But while the exposure to India conditions and culture gained through that connection means the subcontinent is no longer the enduring mystery that it was to so many previous Australia touring teams, the hard and flat pitches on which the T20 matches are played are likely to bear little resemblance to the Test strips.
Especially at Pune (where the first Test starts on February 23), Ranchi (third Test) and Dharamsala (fourth) which are yet to play host to Test cricket, with Bengaluru the only venue on this Qantas Tour to have been previously used for a five-day international match.
As a result, Maxwell believes the greatest benefit the squad's combined IPL experience might deliver will be in dealing with the fanatical, voluble India crowds and the increased familiarity with the life that celebrity cricketers endure in a country that hero worships the game's stars.
"There's a couple of wickets that you play on in the IPL that do spin a bit, but that's the only comparison I can make (to what is expected for Test match pitches)," Maxwell said today.
"You might get two or three wickets in the IPL that might do a fair bit, but the rest of them are pretty good wickets.
"The (similar) training conditions are probably something you get out of the IPL.
"The practice wickets are probably more similar to what you're going to face in the Test matches over here, with a bit of wear and tear and the variable bounce.
"But having those (IPL experienced) guys in our squad is only going to help, having played in front of those crowds.

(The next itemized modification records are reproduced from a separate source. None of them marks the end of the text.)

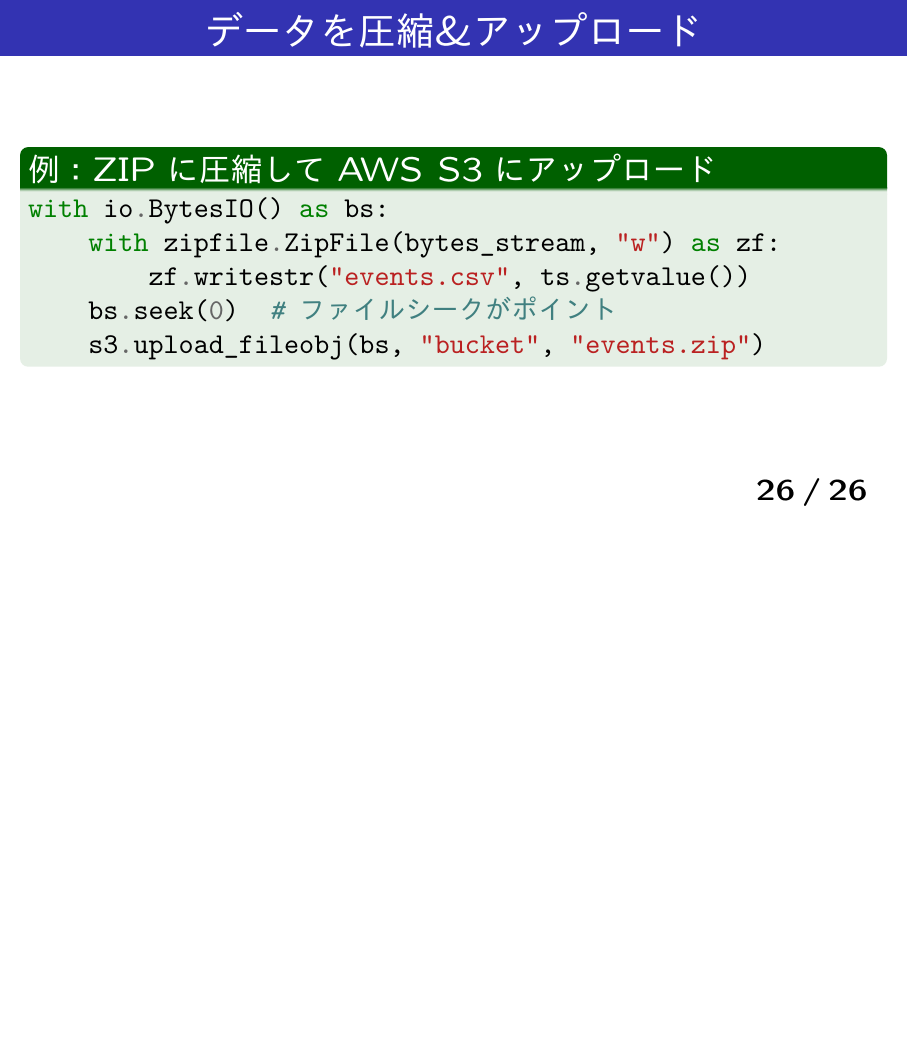
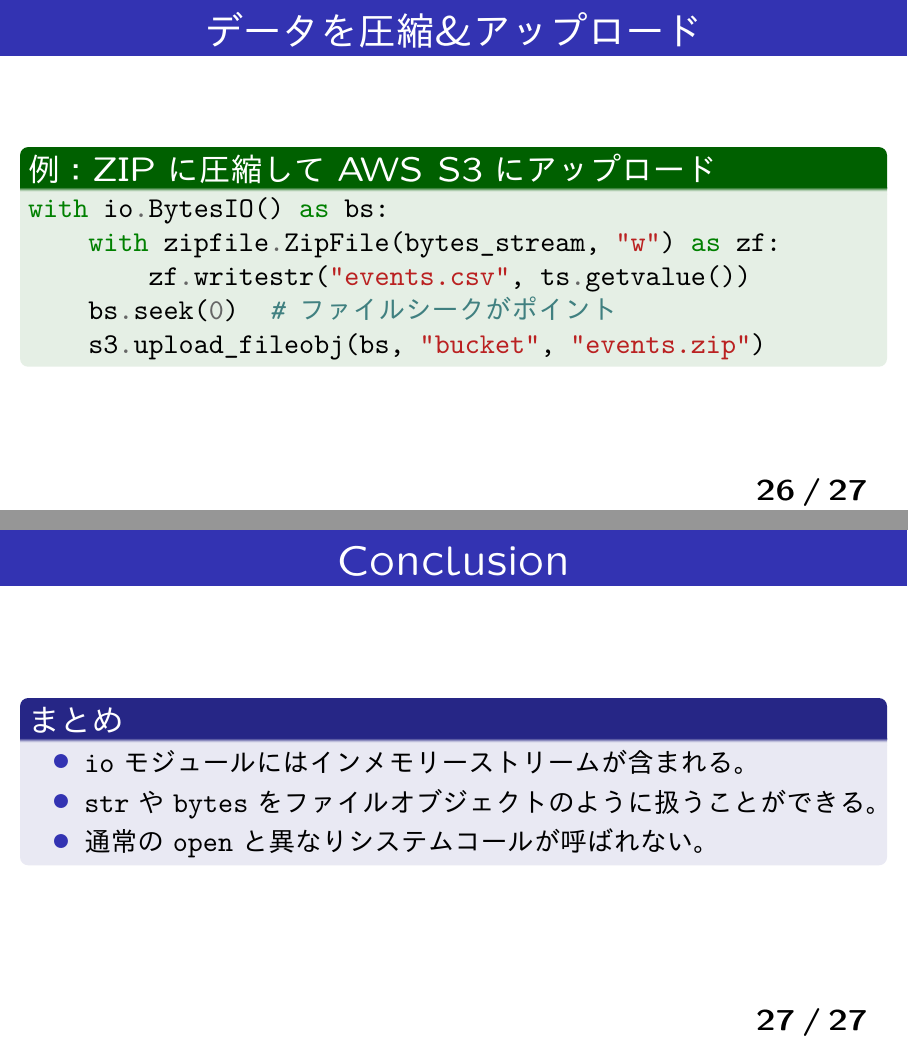
Before and after one commit to HayaoSuzuki/pyconjp2020, LaTeX slides (20200828slide.tex): page 26 of 26 before the commit and pages 26 and 27 of 27 after it, the two joined at a grey line, the shorter picture padded with empty space. The pictures show the PDF file 20200828slide.pdf that the author committed with the source.

Commit message:
Add Conclusion Slide.

```diff
--- a/20200828slide.tex
+++ b/20200828slide.tex
@@ -347,10 +347,15 @@ with io.BytesIO() as bs:
 
 \end{frame}
 
-
-
 \section{Conclusion}
 
-
-
+\begin{frame}[fragile]\frametitle{Conclusion}
+\begin{block}{まとめ}
+\begin{itemize}
+\item \texttt{io}モジュールにはインメモリーストリームが含まれる。
+\item \texttt{str}や\texttt{bytes}をファイルオブジェクトのように扱うことができる。
+\item 通常の\texttt{open}と異なりシステムコールが呼ばれない。
+\end{itemize}
+\end{block}
+\end{frame}
 \end{document}
```
Also changed, not shown: 20200828slide.pdf.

"And with three of the four venues having their first Test and we've played IPL games here, I think that's probably going to help us as well."
"That (crowds) is probably the closest similarity (to Test match environment), I suppose.
"The crowds are very vocal, they're screaming the whole time and they're very passionate about their cricket.
"It's a great place to play and it's going to be amazing for the guys that haven't experienced an Indian crowd before to play in front of that because it's one of the best things that I've ever had the privilege of doing.
"Playing in front of an Indian crowd and feeling their energy out of the stands, that's something I really enjoy doing every time I come over here."
India (for first two Tests): Virat Kohli (c), Murali Vijay, KL Rahul, Cheteshwar Pujara, Ajinkya Rahane, Wriddhiman Saha (wk), Ravichandaran Ashwin, Ravindra Jadeja, Ishant Sharma, Bhuvneshwar Kumar, Umesh Yadav, Karun Nair, Jayant Yadav, Kuldeep Yadav, Abhinav Mukund, Hardik Pandya.
Australia: Steve Smith (c), David Warner (vc), Ashton Agar, Jackson Bird, Peter Handscomb, Josh Hazlewood, Usman Khawaja, Nathan Lyon, Mitchell Marsh, Shaun Marsh, Glenn Maxwell, Stephen O'Keefe, Matthew Renshaw, Mitchell Starc, Mitchell Swepson, Matthew Wade
Australia's schedule in India
Feb 17-19, Tour match v India A, Mumbai
Feb 23-27, First Test, Pune
Mar 4-8, Second Test, Bengaluru
Mar 16-20, Third Test, Ranchi
Mar 25-29, Fourth Test, Dharamsala